Instructions to follow: Where the word "score" occurs in a line of the listing, please copy the line.

Data to use:
>>>>>

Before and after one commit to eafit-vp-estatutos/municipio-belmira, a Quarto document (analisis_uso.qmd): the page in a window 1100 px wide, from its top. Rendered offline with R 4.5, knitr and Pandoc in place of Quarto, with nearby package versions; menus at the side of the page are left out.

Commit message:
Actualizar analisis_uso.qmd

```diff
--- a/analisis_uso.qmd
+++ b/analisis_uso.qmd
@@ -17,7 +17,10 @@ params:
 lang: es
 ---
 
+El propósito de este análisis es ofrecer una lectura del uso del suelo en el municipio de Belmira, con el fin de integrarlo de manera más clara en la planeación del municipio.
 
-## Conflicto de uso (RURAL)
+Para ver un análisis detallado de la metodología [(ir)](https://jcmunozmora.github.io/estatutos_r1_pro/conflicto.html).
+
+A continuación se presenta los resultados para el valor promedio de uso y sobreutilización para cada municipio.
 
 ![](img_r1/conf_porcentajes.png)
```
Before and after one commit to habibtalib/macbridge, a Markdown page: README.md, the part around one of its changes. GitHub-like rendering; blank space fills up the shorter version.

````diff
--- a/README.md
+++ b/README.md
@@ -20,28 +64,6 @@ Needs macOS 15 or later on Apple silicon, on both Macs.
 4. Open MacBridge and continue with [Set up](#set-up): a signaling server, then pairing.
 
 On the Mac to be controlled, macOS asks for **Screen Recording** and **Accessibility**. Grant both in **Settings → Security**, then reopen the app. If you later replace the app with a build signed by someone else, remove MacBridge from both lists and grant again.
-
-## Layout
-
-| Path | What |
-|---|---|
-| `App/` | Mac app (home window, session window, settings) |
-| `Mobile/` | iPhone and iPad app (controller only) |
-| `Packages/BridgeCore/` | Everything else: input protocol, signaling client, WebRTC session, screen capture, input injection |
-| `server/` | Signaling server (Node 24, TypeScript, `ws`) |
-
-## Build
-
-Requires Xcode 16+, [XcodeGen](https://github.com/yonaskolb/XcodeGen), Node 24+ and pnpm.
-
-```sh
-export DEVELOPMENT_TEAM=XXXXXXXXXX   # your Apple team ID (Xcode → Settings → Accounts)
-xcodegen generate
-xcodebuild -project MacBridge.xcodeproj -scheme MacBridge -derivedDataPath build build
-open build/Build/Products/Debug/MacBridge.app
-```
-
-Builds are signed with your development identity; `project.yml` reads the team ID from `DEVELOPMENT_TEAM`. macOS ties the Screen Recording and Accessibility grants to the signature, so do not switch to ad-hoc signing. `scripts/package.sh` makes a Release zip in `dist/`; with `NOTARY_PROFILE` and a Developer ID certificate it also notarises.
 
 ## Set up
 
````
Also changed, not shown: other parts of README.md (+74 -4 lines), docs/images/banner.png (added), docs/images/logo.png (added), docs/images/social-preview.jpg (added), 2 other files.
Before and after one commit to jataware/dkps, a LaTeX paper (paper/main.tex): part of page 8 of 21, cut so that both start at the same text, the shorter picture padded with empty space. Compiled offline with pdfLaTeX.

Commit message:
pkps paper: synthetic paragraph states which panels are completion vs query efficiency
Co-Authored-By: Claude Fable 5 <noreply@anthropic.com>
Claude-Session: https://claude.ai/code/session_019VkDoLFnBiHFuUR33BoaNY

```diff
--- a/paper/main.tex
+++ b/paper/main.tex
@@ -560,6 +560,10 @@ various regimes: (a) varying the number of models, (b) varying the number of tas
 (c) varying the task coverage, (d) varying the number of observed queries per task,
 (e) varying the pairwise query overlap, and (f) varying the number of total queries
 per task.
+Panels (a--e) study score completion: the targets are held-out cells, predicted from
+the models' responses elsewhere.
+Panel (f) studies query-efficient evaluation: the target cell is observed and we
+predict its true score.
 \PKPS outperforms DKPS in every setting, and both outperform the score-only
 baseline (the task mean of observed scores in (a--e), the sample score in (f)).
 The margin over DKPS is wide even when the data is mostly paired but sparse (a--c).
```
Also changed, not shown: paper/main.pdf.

<<<<<

Completed exercise:
+Panels (a--e) study score completion: the targets are held-out cells, predicted from
+predict its true score.
 \PKPS outperforms DKPS in every setting, and both outperform the score-only
 baseline (the task mean of observed scores in (a--e), the sample score in (f)).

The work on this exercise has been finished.